▶ [WHAT IS NEEDED]: Check every line below for the word "size" and copy each one that has it.

[Records from a dataset]
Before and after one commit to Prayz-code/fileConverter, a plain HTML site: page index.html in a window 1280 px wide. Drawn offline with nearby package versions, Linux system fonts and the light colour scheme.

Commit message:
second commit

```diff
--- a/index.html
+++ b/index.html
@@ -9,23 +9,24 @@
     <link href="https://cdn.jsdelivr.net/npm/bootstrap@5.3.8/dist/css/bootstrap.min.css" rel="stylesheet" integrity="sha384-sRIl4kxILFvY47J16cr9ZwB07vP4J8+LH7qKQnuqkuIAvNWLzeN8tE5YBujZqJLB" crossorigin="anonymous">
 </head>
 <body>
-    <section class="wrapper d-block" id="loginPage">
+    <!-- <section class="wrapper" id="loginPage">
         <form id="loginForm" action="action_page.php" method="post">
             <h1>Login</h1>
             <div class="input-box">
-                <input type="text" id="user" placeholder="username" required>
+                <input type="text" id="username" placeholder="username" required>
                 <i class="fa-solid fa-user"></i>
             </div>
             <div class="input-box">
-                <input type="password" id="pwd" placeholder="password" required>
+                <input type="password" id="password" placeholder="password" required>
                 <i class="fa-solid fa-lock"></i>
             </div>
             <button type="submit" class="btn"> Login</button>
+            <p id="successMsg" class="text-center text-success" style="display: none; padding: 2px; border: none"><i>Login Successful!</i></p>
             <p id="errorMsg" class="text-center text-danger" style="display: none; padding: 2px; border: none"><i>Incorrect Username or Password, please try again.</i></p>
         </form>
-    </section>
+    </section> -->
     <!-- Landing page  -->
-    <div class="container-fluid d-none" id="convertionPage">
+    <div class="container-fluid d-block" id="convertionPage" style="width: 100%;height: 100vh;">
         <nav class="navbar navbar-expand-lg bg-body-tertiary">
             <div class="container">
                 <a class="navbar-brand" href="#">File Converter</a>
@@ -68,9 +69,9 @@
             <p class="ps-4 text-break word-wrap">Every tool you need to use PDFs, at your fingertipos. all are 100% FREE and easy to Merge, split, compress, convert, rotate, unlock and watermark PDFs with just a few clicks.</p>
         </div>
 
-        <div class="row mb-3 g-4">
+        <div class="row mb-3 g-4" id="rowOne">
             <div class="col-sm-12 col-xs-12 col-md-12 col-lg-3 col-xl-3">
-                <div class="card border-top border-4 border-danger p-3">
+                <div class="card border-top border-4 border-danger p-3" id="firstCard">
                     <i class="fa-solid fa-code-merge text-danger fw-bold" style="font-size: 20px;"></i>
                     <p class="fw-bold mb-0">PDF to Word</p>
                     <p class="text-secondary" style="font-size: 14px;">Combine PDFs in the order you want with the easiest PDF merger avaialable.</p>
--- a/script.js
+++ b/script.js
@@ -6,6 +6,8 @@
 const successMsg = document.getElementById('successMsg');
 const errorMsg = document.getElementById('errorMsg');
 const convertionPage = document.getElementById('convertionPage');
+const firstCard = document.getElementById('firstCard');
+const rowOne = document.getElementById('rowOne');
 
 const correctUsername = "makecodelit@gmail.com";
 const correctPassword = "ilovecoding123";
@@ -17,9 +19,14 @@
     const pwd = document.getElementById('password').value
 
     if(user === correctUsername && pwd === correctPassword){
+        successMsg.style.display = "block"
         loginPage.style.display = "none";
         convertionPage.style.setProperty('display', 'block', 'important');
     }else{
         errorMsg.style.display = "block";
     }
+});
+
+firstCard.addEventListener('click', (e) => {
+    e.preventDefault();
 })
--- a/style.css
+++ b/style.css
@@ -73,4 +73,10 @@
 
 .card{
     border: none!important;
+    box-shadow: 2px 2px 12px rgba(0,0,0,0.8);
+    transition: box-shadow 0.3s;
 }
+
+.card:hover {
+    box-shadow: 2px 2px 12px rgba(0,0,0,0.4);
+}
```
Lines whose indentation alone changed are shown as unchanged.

--

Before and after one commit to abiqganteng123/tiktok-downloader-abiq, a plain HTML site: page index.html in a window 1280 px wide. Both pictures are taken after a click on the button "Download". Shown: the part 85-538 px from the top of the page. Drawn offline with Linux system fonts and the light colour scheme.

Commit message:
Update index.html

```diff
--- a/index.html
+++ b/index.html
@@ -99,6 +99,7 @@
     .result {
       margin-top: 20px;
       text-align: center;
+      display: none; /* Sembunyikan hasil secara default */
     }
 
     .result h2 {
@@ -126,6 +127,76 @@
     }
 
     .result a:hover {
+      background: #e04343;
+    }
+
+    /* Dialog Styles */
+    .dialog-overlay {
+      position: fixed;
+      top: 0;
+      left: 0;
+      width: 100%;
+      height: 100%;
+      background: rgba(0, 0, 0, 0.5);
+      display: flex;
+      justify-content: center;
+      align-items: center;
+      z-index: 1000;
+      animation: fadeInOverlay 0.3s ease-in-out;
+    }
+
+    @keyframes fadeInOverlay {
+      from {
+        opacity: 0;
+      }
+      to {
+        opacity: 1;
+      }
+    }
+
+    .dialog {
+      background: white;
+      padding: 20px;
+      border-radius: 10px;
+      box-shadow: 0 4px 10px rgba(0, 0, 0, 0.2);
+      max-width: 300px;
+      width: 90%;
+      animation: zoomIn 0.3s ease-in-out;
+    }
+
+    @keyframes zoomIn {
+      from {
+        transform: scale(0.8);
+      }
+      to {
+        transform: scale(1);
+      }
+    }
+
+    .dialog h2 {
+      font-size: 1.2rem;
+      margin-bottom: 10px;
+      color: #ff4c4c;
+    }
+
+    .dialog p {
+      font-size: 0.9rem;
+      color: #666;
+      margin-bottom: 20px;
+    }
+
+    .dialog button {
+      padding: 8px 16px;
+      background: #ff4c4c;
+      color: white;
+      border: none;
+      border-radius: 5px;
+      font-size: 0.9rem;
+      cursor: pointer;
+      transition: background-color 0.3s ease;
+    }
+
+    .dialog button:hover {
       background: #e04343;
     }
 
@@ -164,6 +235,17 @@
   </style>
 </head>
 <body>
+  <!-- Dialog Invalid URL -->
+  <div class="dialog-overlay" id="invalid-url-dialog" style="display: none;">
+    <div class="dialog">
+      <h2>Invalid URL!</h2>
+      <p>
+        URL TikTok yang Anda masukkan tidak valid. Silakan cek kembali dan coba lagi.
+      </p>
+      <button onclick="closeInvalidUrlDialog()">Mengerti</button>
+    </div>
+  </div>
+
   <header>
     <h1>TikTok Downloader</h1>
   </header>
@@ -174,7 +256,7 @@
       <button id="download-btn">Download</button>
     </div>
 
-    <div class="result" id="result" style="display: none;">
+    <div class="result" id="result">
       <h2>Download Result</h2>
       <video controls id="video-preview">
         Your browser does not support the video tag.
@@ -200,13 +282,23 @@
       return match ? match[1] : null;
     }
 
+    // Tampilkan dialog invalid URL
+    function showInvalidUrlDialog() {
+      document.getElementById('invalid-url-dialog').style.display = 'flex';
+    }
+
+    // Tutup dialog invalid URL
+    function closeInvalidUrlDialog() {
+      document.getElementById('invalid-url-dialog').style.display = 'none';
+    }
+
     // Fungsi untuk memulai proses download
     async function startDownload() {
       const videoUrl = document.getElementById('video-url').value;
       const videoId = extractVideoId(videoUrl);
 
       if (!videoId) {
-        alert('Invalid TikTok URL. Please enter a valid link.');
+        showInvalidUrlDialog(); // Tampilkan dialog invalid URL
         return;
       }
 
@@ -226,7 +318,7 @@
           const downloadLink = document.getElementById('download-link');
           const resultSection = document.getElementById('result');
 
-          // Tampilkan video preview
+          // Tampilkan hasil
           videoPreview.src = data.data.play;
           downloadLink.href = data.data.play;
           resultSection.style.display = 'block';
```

▶ [WRITTEN RESPONSE]:
                     <i class="fa-solid fa-code-merge text-danger fw-bold" style="font-size: 20px;"></i>
                     <p class="text-secondary" style="font-size: 14px;">Combine PDFs in the order you want with the easiest PDF merger avaialable.</p>
+      font-size: 1.2rem;
+      font-size: 0.9rem;
+      font-size: 0.9rem;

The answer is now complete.